(Edit difference data)
+===+

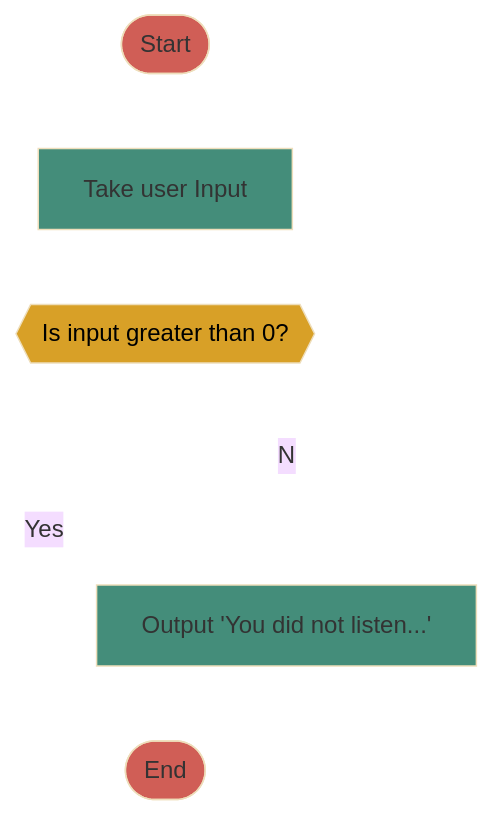
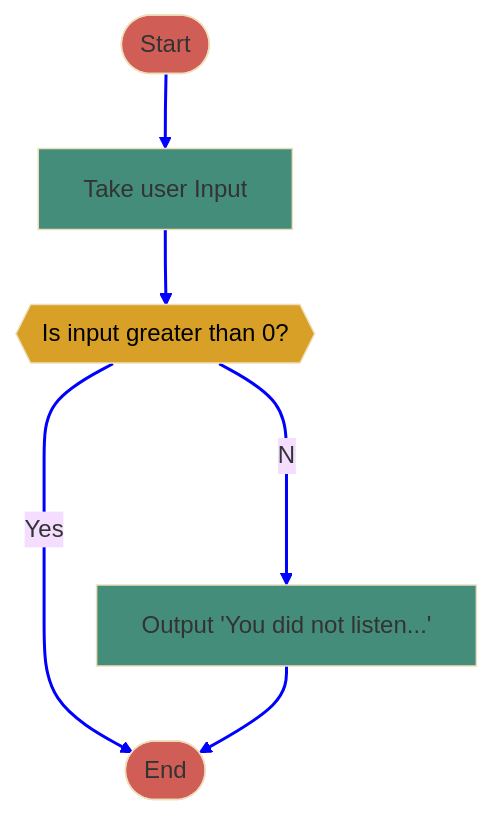
The first of 4 diagrams in docs/2022 Fall/CSE 2010-12(83648)/Week 3/2022-09-07 - C++ Control Flow with if-else statements.md (HokoraYinphineMPP/obsidian-git-sync), drawn with Mermaid (base theme) before and after one commit.

Commit message:
vault backup: 2023-02-11 19:34:59

````diff
--- a/docs/2022 Fall/CSE 2010-12(83648)/Week 3/2022-09-07 - C++ Control Flow with if-else statements.md
+++ b/docs/2022 Fall/CSE 2010-12(83648)/Week 3/2022-09-07 - C++ Control Flow with if-else statements.md
@@ -28,12 +28,12 @@
 ```mermaid
 graph TD;
     A([Start]):::Red-->B;
     B[Take user Input]:::Green-->C;
     C{{Is input greater than 0?}}:::Yellow--No-->D;
     C--Yes-->H([End]):::Red;
     D[Output 'You did not listen...']:::Green-->H;
 	classDef Red fill:#d05e56;
 	classDef Yellow fill:#d8a027, color:#000;
 	classDef Green fill:#448d7a;
-	linkStyle default stroke-width:2px,fill:none,stroke:white
+	linkStyle default stroke-width:2px,fill:none, stroke:blue
 ```
````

+===+

Problem requirements> Please copy the data shown above, line by line and exactly, omitting the images.

Task output>
The first of 4 diagrams in docs/2022 Fall/CSE 2010-12(83648)/Week 3/2022-09-07 - C++ Control Flow with if-else statements.md (HokoraYinphineMPP/obsidian-git-sync), drawn with Mermaid (base theme) before and after one commit.

Commit message:
vault backup: 2023-02-11 19:34:59

````diff
--- a/docs/2022 Fall/CSE 2010-12(83648)/Week 3/2022-09-07 - C++ Control Flow with if-else statements.md
+++ b/docs/2022 Fall/CSE 2010-12(83648)/Week 3/2022-09-07 - C++ Control Flow with if-else statements.md
@@ -28,12 +28,12 @@
 ```mermaid
 graph TD;
     A([Start]):::Red-->B;
     B[Take user Input]:::Green-->C;
     C{{Is input greater than 0?}}:::Yellow--No-->D;
     C--Yes-->H([End]):::Red;
     D[Output 'You did not listen...']:::Green-->H;
 	classDef Red fill:#d05e56;
 	classDef Yellow fill:#d8a027, color:#000;
 	classDef Green fill:#448d7a;
-	linkStyle default stroke-width:2px,fill:none,stroke:white
+	linkStyle default stroke-width:2px,fill:none, stroke:blue
 ```
````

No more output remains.